→ **Problem statement**
Copy every record exactly, with nothing left out.

══════════

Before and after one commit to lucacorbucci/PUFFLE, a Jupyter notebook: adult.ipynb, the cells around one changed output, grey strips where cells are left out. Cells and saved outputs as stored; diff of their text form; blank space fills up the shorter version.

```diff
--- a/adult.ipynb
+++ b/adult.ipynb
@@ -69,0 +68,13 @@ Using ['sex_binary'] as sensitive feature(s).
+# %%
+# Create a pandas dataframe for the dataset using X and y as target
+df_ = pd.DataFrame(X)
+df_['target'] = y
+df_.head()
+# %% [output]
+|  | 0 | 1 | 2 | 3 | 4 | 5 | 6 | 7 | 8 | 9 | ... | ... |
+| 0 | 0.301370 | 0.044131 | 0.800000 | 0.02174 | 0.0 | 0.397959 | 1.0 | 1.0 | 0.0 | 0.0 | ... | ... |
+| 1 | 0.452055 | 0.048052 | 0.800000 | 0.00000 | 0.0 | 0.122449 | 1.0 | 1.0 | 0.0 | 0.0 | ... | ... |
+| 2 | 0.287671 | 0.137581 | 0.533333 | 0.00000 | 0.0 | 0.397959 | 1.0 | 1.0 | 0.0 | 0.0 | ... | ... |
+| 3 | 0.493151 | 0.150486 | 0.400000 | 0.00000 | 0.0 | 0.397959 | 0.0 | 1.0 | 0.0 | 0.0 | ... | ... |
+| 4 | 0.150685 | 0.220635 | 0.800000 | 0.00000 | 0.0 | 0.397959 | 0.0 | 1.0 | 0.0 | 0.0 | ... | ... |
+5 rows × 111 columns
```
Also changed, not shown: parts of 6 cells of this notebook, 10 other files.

══════════

→ **Exercise result**
Before and after one commit to lucacorbucci/PUFFLE, a Jupyter notebook: adult.ipynb, the cells around one changed output, grey strips where cells are left out. Cells and saved outputs as stored; diff of their text form; blank space fills up the shorter version.

```diff
--- a/adult.ipynb
+++ b/adult.ipynb
@@ -69,0 +68,13 @@ Using ['sex_binary'] as sensitive feature(s).
+# %%
+# Create a pandas dataframe for the dataset using X and y as target
+df_ = pd.DataFrame(X)
+df_['target'] = y
+df_.head()
+# %% [output]
+|  | 0 | 1 | 2 | 3 | 4 | 5 | 6 | 7 | 8 | 9 | ... | ... |
+| 0 | 0.301370 | 0.044131 | 0.800000 | 0.02174 | 0.0 | 0.397959 | 1.0 | 1.0 | 0.0 | 0.0 | ... | ... |
+| 1 | 0.452055 | 0.048052 | 0.800000 | 0.00000 | 0.0 | 0.122449 | 1.0 | 1.0 | 0.0 | 0.0 | ... | ... |
+| 2 | 0.287671 | 0.137581 | 0.533333 | 0.00000 | 0.0 | 0.397959 | 1.0 | 1.0 | 0.0 | 0.0 | ... | ... |
+| 3 | 0.493151 | 0.150486 | 0.400000 | 0.00000 | 0.0 | 0.397959 | 0.0 | 1.0 | 0.0 | 0.0 | ... | ... |
+| 4 | 0.150685 | 0.220635 | 0.800000 | 0.00000 | 0.0 | 0.397959 | 0.0 | 1.0 | 0.0 | 0.0 | ... | ... |
+5 rows × 111 columns
```
Also changed, not shown: parts of 6 cells of this notebook, 10 other files.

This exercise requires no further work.